**WHAT IS REQUIRED:** Would you please copy each line below that includes the string "const"?

[Opening DATA UNDER STUDY section]

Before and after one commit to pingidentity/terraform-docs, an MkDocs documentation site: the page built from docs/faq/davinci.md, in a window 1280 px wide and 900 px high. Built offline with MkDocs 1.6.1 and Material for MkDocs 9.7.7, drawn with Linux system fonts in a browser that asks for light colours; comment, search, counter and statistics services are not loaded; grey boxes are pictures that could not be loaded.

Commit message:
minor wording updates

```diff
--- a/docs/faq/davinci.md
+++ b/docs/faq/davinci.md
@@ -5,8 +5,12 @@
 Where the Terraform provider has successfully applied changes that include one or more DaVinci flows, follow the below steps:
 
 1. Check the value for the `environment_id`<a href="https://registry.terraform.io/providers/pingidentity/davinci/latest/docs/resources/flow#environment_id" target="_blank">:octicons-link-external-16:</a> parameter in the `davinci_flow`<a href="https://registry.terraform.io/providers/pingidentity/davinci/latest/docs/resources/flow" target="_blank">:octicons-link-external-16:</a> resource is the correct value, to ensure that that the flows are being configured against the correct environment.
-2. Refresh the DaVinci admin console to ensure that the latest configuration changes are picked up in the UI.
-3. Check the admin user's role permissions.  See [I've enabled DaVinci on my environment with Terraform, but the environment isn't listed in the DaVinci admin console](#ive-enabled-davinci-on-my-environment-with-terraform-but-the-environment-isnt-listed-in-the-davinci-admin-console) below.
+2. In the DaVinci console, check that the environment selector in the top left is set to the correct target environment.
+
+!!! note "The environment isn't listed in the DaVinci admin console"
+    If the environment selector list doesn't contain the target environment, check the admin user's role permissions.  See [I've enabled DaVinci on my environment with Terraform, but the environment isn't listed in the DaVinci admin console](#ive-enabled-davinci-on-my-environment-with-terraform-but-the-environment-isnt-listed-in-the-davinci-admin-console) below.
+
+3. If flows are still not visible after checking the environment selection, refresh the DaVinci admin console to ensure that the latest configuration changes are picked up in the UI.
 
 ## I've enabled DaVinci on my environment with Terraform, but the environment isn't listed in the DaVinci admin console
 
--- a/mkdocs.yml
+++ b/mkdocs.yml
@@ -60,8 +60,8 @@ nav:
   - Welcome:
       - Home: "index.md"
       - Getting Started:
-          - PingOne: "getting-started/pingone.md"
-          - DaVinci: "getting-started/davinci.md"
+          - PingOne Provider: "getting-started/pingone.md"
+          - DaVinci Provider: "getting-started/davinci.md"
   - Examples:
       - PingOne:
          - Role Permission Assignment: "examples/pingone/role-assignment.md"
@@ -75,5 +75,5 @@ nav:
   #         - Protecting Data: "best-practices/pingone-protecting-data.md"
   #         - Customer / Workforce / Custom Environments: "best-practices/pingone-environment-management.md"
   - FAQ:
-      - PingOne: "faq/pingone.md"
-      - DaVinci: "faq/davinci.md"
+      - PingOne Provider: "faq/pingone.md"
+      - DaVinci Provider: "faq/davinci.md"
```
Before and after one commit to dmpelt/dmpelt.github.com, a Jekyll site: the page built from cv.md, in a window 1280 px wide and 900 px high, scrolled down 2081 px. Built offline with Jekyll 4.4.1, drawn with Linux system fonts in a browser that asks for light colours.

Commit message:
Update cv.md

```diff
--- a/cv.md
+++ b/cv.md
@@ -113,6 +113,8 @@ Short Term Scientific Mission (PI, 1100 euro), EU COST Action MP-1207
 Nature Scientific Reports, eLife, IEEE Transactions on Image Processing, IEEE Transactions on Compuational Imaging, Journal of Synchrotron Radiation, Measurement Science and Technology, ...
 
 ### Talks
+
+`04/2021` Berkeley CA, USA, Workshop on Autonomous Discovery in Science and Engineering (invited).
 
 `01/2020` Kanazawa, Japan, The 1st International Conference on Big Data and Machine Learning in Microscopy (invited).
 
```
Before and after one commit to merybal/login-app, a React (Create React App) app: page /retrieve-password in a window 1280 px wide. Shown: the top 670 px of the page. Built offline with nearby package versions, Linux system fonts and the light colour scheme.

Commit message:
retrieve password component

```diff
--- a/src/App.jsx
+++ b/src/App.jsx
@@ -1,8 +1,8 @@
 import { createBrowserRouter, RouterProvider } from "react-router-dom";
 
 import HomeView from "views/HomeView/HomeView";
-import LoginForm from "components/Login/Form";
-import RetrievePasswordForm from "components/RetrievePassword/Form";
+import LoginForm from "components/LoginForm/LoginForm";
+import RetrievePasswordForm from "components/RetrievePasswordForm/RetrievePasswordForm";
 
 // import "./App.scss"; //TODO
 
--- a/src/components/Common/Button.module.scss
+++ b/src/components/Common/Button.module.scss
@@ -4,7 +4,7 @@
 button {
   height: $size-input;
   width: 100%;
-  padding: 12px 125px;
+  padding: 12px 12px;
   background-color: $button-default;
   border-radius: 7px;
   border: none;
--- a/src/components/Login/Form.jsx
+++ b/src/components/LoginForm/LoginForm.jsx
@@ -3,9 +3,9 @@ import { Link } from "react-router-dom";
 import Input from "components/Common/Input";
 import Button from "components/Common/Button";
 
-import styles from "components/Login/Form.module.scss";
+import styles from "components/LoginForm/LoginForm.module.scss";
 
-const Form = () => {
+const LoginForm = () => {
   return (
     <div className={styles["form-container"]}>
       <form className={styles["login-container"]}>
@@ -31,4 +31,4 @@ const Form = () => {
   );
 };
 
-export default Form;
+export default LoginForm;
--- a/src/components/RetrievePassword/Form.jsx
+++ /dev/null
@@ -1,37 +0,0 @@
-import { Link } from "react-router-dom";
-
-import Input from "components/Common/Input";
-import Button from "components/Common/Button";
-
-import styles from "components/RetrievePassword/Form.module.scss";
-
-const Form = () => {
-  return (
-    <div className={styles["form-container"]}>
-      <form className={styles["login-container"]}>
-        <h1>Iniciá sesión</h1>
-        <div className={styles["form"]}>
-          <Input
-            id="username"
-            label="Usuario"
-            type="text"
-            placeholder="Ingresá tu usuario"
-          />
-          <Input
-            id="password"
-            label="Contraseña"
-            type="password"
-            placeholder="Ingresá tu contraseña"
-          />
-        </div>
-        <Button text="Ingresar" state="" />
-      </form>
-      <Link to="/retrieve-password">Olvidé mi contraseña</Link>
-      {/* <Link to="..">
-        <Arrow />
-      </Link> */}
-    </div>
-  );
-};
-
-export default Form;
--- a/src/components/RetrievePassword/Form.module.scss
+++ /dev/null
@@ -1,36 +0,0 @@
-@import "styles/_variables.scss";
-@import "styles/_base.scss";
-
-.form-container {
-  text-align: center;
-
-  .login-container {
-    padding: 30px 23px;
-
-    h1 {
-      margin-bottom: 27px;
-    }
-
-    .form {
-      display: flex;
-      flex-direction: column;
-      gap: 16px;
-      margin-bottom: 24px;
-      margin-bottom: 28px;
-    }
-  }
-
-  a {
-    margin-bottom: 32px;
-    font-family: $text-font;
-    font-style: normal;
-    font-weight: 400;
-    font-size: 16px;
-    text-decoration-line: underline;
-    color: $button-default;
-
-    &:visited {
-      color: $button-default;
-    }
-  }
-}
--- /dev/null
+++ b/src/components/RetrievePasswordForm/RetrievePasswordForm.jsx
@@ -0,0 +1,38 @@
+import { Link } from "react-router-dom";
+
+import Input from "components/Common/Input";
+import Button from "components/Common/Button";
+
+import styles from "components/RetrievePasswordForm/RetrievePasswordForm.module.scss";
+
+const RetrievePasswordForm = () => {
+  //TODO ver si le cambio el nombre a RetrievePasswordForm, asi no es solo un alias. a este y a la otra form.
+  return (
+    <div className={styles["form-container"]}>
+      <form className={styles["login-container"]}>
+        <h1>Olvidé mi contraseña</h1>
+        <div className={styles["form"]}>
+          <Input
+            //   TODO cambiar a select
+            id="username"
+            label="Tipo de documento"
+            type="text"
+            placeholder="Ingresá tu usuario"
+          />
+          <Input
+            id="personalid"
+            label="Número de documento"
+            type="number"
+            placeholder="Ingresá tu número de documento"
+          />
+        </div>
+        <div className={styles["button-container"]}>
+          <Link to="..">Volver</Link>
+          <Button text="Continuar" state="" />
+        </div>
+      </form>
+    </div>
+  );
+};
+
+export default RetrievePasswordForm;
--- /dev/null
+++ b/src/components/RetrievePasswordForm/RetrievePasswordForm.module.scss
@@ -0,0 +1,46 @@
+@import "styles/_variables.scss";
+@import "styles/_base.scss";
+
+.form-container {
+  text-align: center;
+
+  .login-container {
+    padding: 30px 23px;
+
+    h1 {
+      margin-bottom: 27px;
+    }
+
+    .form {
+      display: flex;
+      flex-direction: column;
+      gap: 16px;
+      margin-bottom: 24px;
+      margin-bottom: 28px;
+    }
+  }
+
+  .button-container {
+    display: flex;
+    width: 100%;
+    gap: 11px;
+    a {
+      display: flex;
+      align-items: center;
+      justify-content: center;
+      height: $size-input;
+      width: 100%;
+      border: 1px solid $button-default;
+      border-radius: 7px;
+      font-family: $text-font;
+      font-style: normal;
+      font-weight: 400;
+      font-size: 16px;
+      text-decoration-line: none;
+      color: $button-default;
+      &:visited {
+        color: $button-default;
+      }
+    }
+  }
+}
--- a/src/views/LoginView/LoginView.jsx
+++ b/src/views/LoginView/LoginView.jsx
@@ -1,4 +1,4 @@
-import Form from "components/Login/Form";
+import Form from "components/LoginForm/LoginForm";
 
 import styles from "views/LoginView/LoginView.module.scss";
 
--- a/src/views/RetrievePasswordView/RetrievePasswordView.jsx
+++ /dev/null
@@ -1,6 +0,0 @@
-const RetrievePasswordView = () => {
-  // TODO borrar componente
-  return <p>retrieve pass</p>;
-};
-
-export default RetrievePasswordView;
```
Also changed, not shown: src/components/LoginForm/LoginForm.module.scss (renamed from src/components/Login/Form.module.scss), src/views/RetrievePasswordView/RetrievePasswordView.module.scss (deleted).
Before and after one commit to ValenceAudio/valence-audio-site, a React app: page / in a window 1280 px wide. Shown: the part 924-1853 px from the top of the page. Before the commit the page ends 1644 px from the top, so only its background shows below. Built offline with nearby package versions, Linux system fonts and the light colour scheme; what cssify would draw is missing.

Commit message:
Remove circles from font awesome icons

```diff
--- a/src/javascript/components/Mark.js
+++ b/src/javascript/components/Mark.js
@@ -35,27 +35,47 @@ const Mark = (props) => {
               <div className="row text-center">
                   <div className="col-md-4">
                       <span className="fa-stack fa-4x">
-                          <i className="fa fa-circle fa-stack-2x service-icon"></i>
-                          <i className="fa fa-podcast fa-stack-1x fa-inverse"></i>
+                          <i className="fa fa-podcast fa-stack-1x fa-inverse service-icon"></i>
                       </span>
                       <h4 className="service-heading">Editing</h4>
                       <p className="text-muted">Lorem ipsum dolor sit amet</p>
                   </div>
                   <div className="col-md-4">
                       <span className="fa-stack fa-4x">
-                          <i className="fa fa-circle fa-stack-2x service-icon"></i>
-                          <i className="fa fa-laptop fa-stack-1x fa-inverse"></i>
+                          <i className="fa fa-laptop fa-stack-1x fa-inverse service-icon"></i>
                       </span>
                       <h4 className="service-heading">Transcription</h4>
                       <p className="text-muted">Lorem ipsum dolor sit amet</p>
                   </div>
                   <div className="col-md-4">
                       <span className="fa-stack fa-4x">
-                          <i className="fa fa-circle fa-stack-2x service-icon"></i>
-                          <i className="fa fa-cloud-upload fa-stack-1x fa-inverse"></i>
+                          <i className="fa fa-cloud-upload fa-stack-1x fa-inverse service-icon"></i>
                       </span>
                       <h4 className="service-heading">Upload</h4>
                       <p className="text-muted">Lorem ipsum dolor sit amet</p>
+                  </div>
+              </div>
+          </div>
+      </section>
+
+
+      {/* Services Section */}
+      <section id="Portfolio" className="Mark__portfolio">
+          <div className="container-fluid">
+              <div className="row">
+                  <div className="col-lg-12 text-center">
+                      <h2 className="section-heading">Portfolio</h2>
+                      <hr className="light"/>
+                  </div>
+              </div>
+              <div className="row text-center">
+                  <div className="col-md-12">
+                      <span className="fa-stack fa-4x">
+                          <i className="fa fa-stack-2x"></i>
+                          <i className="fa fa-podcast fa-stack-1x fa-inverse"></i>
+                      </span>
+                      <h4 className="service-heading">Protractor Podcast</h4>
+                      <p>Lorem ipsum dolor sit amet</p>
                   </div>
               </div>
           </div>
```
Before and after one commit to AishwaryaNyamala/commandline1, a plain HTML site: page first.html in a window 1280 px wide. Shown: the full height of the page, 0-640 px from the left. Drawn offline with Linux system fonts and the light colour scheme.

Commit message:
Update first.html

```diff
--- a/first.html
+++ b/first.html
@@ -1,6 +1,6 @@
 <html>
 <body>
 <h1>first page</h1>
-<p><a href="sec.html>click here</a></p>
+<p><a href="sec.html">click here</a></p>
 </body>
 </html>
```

[Closing DATA UNDER STUDY section]

**TASK RESULT:**
-const Form = () => {
+const LoginForm = () => {
@@ -31,4 +31,4 @@ const Form = () => {
-const Form = () => {
+const RetrievePasswordForm = () => {
-const RetrievePasswordView = () => {
@@ -35,27 +35,47 @@ const Mark = (props) => {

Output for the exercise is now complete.